School-age children worldwide suffered significant setbacks during the Covid-19 pandemic and have still not caught up, posing “a real problem for this generation,” researchers warned on Monday.
Children experienced learning deficits equivalent to roughly one-third of a school year’s worth of knowledge and skills during the pandemic, and they are still struggling to recover from those losses more than two years later, a new global analysis found.
The Covid-19 pandemic caused one of the greatest disruptions to education in history, with school closures affecting 95 percent of students worldwide and online learning becoming far more common.
The analysis, published Monday in the journal Nature Human Behavior and drawing on data from 15 countries, provided the most comprehensive account to date of the academic hardships wrought by the pandemic.
The study found that children aged between five and 18 had lost the equivalent of 35 percent of a normal year’s worth of education.

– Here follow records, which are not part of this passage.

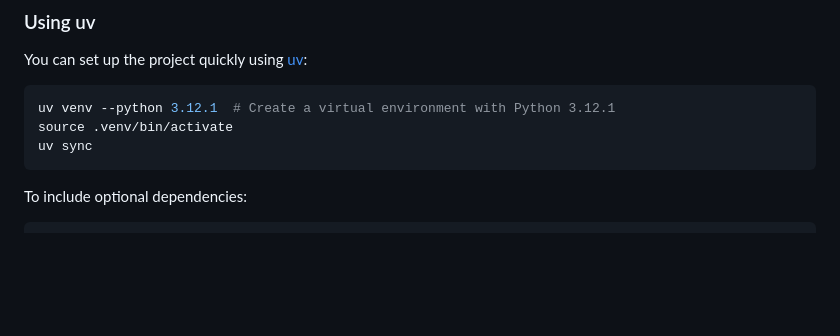
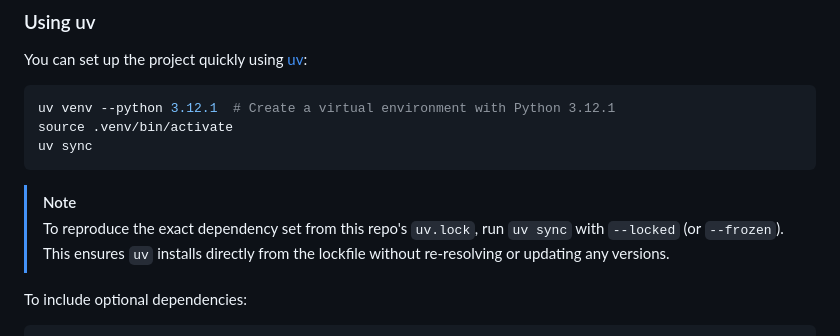
Before and after one commit to ravediamond/baby-reachy-mini-companion, a Markdown page: README.md, the part around the change. Drawn GitHub-style; blank space fills up the shorter version.

Commit message:
Add note about uv.lock file

````diff
--- a/README.md
+++ b/README.md
@@ -31,6 +31,9 @@ uv venv --python 3.12.1  # Create a virtual environment with Python 3.12.1
 source .venv/bin/activate
 uv sync
 ```
+
+> [!NOTE]
+> To reproduce the exact dependency set from this repo's `uv.lock`, run `uv sync` with `--locked` (or `--frozen`). This ensures `uv` installs directly from the lockfile without re-resolving or updating any versions.
 
 To include optional dependencies:
 ```
````
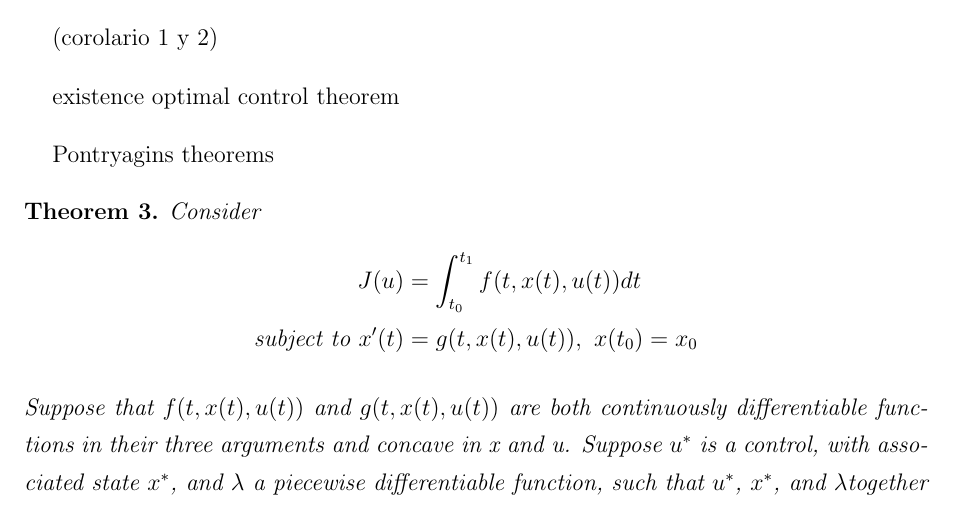
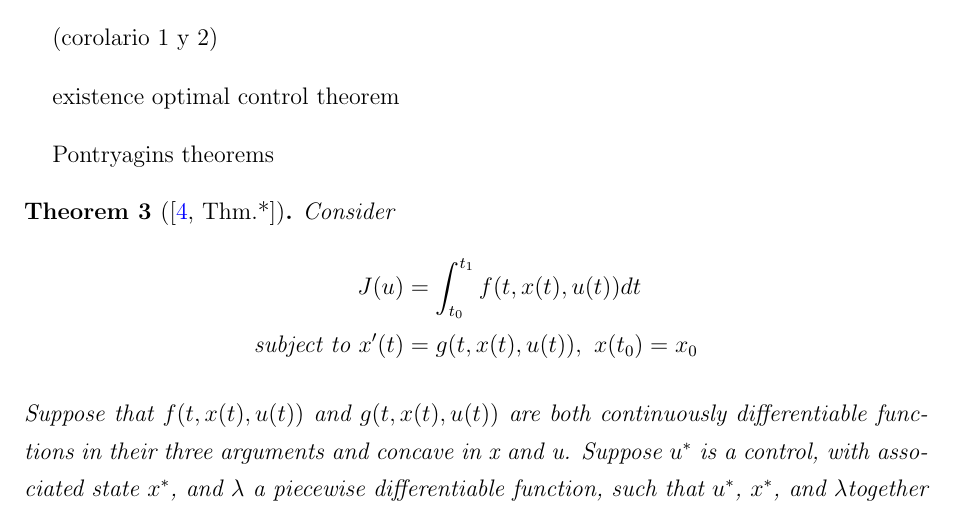
Before and after one commit to nohemypalafox/MasterThesis, a LaTeX thesis (TESIS.tex, which reads Chapters/Chapter1/Section2/Section2.tex): part of page 9 of 13, cut so that both start at the same text. Compiled offline with pdfLaTeX.

Commit message:
Theorem reference

```diff
--- a/Chapters/Chapter1/Section2/Section2.tex
+++ b/Chapters/Chapter1/Section2/Section2.tex
@@ -85,7 +85,7 @@ existence optimal control theorem
 Pontryagins theorems
 
 
-\begin{theorem}
+\begin{theorem}[{\cite[Thm.*]{lenhart2007optimal}}]
 	Consider
     \begin{align*}
     	J(u) &= \int_{t_0}^{t_1} f(t,x(t),u(t))dt \\
```
Also changed, not shown: 1 other file.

Learning delays and regressions were most severe in developing countries and among students from low-income families, worsening existing disparities and threatening to follow children into higher education and the labor force, researchers warned.
“Education inequality between children from different socioeconomic backgrounds increased during the pandemic. So the learning crisis is an equality crisis,” said the study’s lead author Bastian Betthauser, a researcher at France’s Sciences Po university.
The researchers also found larger “learning deficits” for maths than for reading.
“This may be due to parents being better able to help their children with reading compared to maths exercises,” Betthauser told a press briefing.
Most of the learning deficits came during school closures when in-person learning stopped during the public health crisis.
Efforts by children, parents, schools and governments since may have prevented further losses but have not made up for the lost ground, the study said.
“Education is one of – if not the – key predictor for children’s school-to-work transition, their success in the labour market, their success in building up their own livelihoods,” Betthauser said.
“This is potentially going to be a real problem for this generation that experienced the pandemic in school,” he said.
The researchers examined and analysed data from 42 studies conducted in 15 countries: Australia, Belgium, Brazil, Colombia, Denmark, Germany, Italy, Mexico, the Netherlands, South Africa, Spain, Sweden, Switzerland, the United Kingdom, and the United States.
More research is needed to understand the scale of the problem going forward, particularly in less developed countries, they added.
The researchers also called for governments to take up policy initiatives to help this generation recover their losses.
“I get the sense that maybe attention is diverted away a little bit by other current events, and it’s important that we remember that these learning deficits are still there,” Betthauser said.